**PROMPT**
Look through the material that follows and show every line with the string "width".

******************************

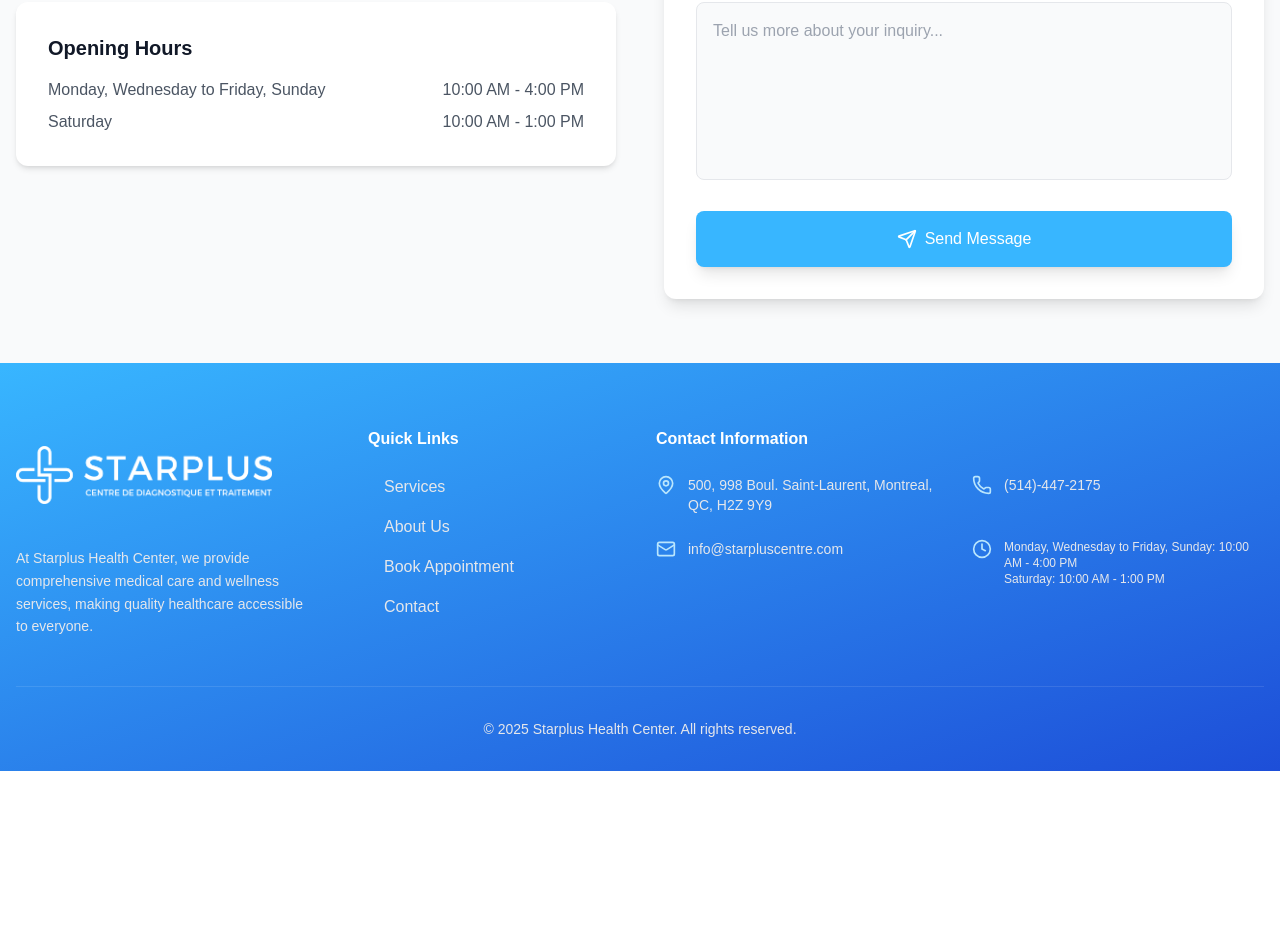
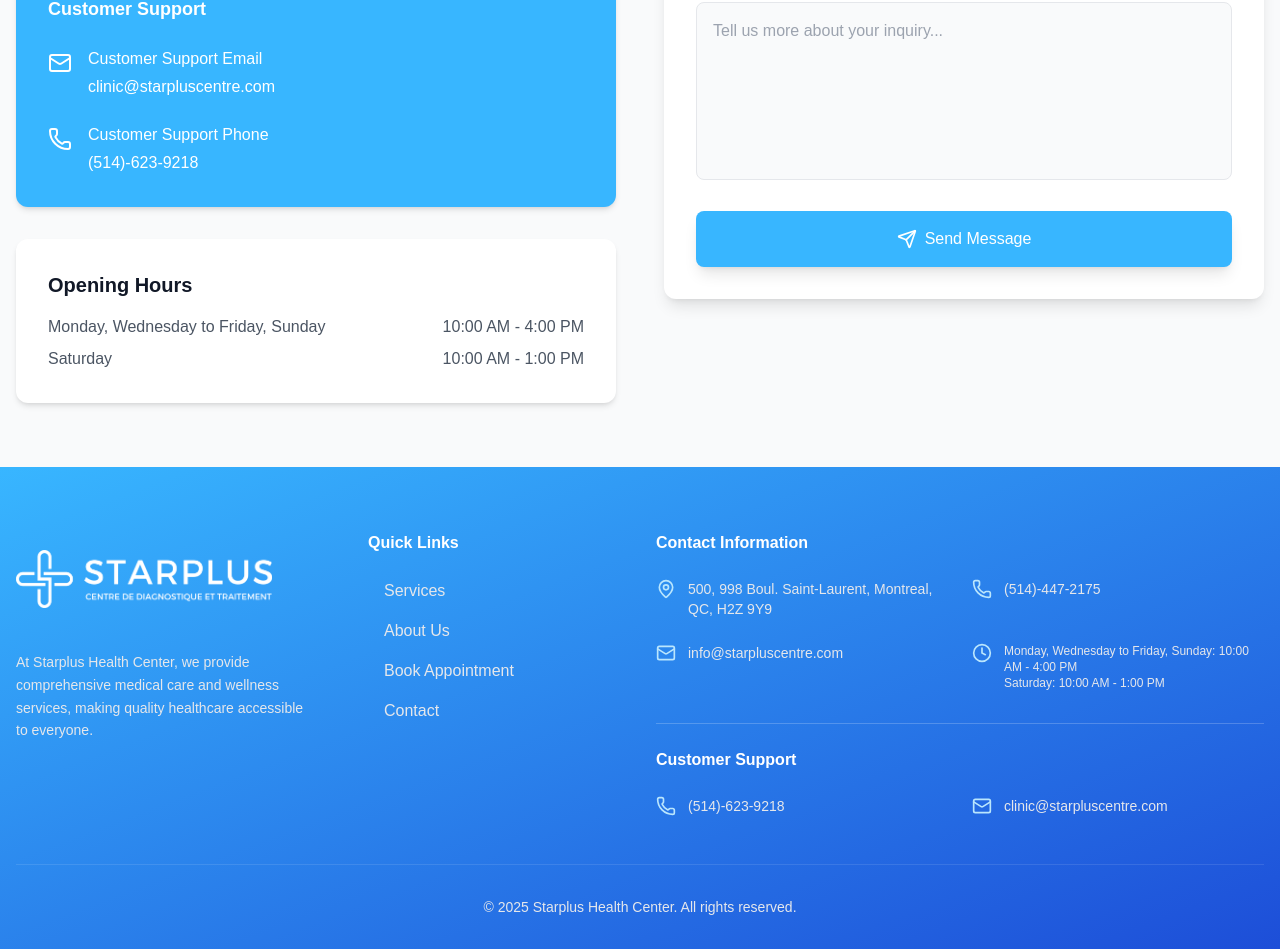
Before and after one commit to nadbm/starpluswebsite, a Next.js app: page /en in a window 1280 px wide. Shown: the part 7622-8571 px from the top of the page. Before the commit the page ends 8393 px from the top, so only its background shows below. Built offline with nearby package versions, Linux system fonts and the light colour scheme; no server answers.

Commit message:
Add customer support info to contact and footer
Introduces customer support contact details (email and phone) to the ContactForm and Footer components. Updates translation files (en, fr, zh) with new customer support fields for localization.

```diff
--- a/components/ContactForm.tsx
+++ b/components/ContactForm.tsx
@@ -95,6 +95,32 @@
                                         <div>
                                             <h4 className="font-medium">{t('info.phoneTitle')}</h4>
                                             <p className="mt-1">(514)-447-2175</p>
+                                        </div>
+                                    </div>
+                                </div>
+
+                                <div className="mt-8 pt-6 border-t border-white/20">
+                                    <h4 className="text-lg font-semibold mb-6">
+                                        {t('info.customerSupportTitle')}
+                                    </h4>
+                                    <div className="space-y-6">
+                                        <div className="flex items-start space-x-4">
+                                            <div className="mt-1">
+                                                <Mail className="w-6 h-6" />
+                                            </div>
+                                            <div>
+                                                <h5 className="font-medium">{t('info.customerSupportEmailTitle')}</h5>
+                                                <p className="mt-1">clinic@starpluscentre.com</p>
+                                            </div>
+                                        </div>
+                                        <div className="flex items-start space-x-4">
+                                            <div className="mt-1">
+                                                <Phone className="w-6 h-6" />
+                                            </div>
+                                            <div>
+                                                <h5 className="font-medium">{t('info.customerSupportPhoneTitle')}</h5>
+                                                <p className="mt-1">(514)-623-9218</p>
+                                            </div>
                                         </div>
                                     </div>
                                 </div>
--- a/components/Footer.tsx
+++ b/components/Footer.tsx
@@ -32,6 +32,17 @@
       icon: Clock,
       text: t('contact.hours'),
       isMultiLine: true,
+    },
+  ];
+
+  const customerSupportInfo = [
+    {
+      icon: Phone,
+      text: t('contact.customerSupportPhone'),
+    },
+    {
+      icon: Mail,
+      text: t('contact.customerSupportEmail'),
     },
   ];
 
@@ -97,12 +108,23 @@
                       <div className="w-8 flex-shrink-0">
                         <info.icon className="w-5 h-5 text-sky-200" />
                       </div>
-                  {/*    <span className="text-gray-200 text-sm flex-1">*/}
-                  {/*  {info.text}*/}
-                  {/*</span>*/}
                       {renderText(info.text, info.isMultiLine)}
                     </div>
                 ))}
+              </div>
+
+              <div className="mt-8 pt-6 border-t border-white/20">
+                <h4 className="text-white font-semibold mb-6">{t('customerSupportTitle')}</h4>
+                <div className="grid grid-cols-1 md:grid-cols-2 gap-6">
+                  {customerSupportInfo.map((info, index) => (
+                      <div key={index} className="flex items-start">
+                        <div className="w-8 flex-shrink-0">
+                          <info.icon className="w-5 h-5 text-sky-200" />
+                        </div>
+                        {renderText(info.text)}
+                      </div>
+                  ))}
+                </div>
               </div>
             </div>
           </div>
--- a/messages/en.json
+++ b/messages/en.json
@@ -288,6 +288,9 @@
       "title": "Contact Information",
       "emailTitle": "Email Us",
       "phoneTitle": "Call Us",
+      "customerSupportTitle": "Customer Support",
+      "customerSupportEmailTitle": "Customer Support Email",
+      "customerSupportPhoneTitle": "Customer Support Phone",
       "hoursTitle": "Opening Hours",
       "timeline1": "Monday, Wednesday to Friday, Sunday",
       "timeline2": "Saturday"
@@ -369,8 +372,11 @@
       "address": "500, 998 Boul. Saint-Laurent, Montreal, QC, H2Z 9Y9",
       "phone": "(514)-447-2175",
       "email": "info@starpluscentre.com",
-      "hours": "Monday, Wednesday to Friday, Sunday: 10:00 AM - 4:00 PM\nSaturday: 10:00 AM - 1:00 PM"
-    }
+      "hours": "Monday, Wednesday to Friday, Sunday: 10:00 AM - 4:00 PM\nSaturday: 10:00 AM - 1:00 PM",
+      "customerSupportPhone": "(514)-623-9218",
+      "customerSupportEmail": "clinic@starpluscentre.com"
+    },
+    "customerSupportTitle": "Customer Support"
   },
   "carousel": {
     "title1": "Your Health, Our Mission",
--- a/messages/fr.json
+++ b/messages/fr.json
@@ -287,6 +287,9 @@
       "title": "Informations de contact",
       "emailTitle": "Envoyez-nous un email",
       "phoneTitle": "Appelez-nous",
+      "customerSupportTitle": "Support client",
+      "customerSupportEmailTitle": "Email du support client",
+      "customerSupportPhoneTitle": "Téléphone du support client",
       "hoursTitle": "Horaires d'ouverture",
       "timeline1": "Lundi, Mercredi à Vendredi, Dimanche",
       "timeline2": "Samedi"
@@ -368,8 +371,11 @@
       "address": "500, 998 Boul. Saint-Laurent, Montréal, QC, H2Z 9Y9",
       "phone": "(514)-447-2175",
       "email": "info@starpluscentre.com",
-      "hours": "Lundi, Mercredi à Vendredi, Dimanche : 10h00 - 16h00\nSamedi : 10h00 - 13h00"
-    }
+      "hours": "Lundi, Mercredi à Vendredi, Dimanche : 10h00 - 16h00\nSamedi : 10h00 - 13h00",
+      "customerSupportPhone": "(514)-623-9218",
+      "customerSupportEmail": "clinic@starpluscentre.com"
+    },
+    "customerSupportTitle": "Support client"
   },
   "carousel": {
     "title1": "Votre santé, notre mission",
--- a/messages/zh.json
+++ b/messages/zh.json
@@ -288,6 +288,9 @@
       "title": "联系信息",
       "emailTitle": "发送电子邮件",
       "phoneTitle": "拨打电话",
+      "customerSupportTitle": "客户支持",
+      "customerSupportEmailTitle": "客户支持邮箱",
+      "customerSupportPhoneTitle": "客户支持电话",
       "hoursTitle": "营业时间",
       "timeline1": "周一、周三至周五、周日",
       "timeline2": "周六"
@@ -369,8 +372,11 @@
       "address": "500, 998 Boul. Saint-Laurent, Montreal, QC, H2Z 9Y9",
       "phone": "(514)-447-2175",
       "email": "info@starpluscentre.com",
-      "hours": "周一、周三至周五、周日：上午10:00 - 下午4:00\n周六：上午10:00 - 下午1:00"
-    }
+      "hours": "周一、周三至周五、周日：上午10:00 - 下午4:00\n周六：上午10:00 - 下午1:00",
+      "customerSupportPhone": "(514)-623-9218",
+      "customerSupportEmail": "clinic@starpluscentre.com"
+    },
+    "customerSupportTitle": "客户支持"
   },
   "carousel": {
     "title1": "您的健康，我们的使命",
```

******************************

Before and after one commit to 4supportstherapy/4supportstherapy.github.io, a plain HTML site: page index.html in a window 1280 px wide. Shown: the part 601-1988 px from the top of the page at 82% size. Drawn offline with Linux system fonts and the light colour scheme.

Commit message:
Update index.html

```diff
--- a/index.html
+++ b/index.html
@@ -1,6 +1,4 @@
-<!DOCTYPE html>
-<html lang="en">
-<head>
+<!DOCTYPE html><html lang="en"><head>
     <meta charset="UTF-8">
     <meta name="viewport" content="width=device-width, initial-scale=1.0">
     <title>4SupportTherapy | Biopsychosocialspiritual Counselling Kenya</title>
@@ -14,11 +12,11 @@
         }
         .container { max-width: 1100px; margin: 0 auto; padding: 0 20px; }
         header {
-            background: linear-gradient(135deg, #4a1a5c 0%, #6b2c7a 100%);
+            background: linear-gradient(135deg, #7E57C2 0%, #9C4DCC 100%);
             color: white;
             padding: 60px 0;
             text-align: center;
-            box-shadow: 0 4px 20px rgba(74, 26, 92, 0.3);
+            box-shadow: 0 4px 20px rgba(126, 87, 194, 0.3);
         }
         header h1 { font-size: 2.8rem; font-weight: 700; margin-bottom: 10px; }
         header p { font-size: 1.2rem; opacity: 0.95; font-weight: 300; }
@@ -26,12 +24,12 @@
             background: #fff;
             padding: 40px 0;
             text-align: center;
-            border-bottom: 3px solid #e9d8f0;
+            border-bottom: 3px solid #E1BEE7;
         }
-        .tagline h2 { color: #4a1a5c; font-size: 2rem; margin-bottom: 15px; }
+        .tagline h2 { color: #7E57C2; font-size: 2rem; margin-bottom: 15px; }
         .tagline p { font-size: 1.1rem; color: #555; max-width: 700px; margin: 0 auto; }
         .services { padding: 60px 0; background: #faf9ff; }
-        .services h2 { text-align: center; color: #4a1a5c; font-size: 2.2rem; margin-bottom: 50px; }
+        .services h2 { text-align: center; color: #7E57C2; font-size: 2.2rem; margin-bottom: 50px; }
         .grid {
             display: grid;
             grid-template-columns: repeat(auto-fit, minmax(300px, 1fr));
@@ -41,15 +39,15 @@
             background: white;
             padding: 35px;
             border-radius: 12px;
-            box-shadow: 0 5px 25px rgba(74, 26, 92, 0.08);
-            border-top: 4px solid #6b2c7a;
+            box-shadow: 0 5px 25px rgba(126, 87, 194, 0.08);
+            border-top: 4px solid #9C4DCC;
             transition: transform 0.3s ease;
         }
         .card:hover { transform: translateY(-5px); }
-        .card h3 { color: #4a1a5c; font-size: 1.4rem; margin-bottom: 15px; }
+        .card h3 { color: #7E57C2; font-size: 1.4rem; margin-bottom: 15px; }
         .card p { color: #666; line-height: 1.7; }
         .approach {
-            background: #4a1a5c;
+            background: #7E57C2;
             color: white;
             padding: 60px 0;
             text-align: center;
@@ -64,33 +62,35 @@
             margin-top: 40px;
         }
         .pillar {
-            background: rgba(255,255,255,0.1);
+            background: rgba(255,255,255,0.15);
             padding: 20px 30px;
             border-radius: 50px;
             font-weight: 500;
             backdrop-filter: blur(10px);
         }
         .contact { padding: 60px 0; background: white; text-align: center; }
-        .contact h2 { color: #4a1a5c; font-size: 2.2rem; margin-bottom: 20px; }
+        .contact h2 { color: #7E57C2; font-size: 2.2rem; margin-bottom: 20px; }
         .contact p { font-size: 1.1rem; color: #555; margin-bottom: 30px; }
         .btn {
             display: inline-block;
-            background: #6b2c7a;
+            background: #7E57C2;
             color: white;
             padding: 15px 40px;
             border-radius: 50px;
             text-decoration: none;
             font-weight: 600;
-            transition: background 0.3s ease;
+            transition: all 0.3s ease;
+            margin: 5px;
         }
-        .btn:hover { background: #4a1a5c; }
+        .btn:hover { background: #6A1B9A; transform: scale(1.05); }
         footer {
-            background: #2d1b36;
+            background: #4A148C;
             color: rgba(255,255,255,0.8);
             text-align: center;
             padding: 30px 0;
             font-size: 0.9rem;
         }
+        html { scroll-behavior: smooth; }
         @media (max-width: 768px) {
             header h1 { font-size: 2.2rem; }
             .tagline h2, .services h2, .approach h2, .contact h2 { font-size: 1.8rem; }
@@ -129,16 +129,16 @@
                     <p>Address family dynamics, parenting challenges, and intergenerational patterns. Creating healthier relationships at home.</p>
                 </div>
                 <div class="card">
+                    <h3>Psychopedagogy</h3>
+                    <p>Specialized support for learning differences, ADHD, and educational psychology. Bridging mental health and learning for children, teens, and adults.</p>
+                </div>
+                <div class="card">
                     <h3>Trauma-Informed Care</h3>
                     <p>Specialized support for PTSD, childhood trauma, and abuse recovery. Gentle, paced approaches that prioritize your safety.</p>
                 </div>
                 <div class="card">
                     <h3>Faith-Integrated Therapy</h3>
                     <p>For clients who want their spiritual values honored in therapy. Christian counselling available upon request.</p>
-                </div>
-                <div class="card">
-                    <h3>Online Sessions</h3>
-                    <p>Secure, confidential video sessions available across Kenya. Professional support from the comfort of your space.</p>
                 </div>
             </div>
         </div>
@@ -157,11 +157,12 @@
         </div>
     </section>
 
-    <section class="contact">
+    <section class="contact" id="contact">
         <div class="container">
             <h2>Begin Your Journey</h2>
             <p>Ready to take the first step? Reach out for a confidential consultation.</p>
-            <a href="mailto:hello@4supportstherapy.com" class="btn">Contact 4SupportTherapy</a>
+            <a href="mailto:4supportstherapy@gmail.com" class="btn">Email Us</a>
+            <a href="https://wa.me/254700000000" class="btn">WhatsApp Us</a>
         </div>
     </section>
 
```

******************************

**OUTPUT BELOW**
     <meta name="viewport" content="width=device-width, initial-scale=1.0">
         .container { max-width: 1100px; margin: 0 auto; padding: 0 20px; }
         .tagline p { font-size: 1.1rem; color: #555; max-width: 700px; margin: 0 auto; }
         @media (max-width: 768px) {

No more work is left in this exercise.